_Work request_
What you return must match the records below exactly, apart from the omitted pictures.

════════════════════

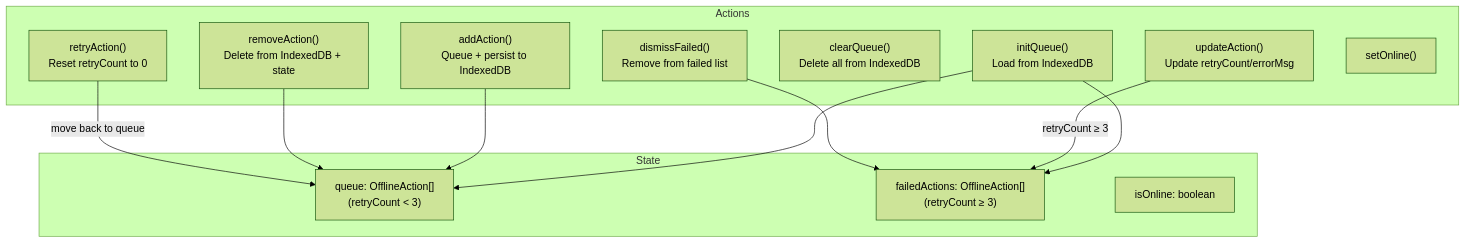
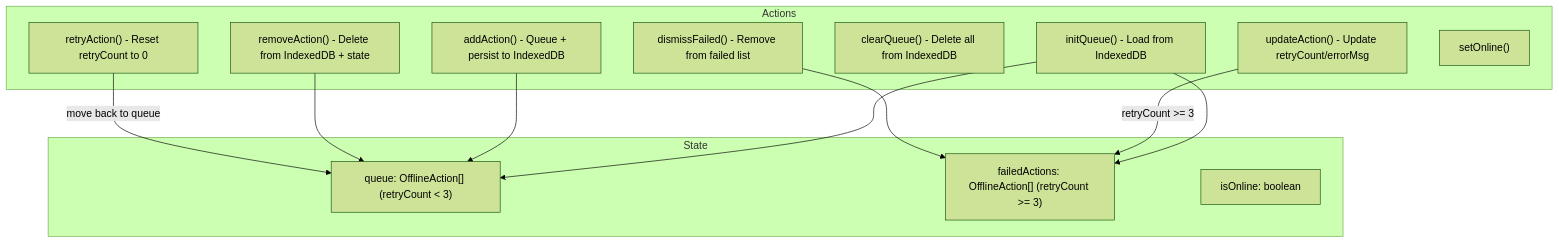
One commit to asefahmed500/Smart-Task-App_IIT_DU_Final_Project changed the fourth of 7 diagrams in docs/08-offline-queue.md. Above: the diagram before and after it, drawn with Mermaid (forest theme). The commit also changed other lines of this file and 8 other files, not shown here.

Commit message:
fix: remove br tags from mermaid diagrams for GitHub rendering

````diff
--- a/docs/08-offline-queue.md
+++ b/docs/08-offline-queue.md
@@ -138,27 +138,27 @@
 ```mermaid
 flowchart TD
     subgraph "State"
-        QUEUE["queue: OfflineAction[]<br/>(retryCount < 3)"]
-        FAILED["failedActions: OfflineAction[]<br/>(retryCount ≥ 3)"]
+        QUEUE["queue: OfflineAction[] (retryCount < 3)"]
+        FAILED["failedActions: OfflineAction[] (retryCount >= 3)"]
         ONLINE["isOnline: boolean"]
     end
 
     subgraph "Actions"
-        INIT["initQueue()<br/>Load from IndexedDB"]
-        ADD["addAction()<br/>Queue + persist to IndexedDB"]
-        REMOVE["removeAction()<br/>Delete from IndexedDB + state"]
-        UPDATE["updateAction()<br/>Update retryCount/errorMsg"]
-        CLEAR["clearQueue()<br/>Delete all from IndexedDB"]
-        RETRY["retryAction()<br/>Reset retryCount to 0"]
-        DISMISS["dismissFailed()<br/>Remove from failed list"]
+        INIT["initQueue() - Load from IndexedDB"]
+        ADD["addAction() - Queue + persist to IndexedDB"]
+        REMOVE["removeAction() - Delete from IndexedDB + state"]
+        UPDATE["updateAction() - Update retryCount/errorMsg"]
+        CLEAR["clearQueue() - Delete all from IndexedDB"]
+        RETRY["retryAction() - Reset retryCount to 0"]
+        DISMISS["dismissFailed() - Remove from failed list"]
         SET_ONLINE["setOnline()"]
     end
 
     INIT --> QUEUE
     INIT --> FAILED
     ADD --> QUEUE
     REMOVE --> QUEUE
-    UPDATE -->|"retryCount ≥ 3"| FAILED
+    UPDATE -->|"retryCount >= 3"| FAILED
     RETRY -->|"move back to queue"| QUEUE
     DISMISS --> FAILED
 ```
````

════════════════════

_Reply_
One commit to asefahmed500/Smart-Task-App_IIT_DU_Final_Project changed the fourth of 7 diagrams in docs/08-offline-queue.md. Above: the diagram before and after it, drawn with Mermaid (forest theme). The commit also changed other lines of this file and 8 other files, not shown here.

Commit message:
fix: remove br tags from mermaid diagrams for GitHub rendering

````diff
--- a/docs/08-offline-queue.md
+++ b/docs/08-offline-queue.md
@@ -138,27 +138,27 @@
 ```mermaid
 flowchart TD
     subgraph "State"
-        QUEUE["queue: OfflineAction[]<br/>(retryCount < 3)"]
-        FAILED["failedActions: OfflineAction[]<br/>(retryCount ≥ 3)"]
+        QUEUE["queue: OfflineAction[] (retryCount < 3)"]
+        FAILED["failedActions: OfflineAction[] (retryCount >= 3)"]
         ONLINE["isOnline: boolean"]
     end
 
     subgraph "Actions"
-        INIT["initQueue()<br/>Load from IndexedDB"]
-        ADD["addAction()<br/>Queue + persist to IndexedDB"]
-        REMOVE["removeAction()<br/>Delete from IndexedDB + state"]
-        UPDATE["updateAction()<br/>Update retryCount/errorMsg"]
-        CLEAR["clearQueue()<br/>Delete all from IndexedDB"]
-        RETRY["retryAction()<br/>Reset retryCount to 0"]
-        DISMISS["dismissFailed()<br/>Remove from failed list"]
+        INIT["initQueue() - Load from IndexedDB"]
+        ADD["addAction() - Queue + persist to IndexedDB"]
+        REMOVE["removeAction() - Delete from IndexedDB + state"]
+        UPDATE["updateAction() - Update retryCount/errorMsg"]
+        CLEAR["clearQueue() - Delete all from IndexedDB"]
+        RETRY["retryAction() - Reset retryCount to 0"]
+        DISMISS["dismissFailed() - Remove from failed list"]
         SET_ONLINE["setOnline()"]
     end
 
     INIT --> QUEUE
     INIT --> FAILED
     ADD --> QUEUE
     REMOVE --> QUEUE
-    UPDATE -->|"retryCount ≥ 3"| FAILED
+    UPDATE -->|"retryCount >= 3"| FAILED
     RETRY -->|"move back to queue"| QUEUE
     DISMISS --> FAILED
 ```
````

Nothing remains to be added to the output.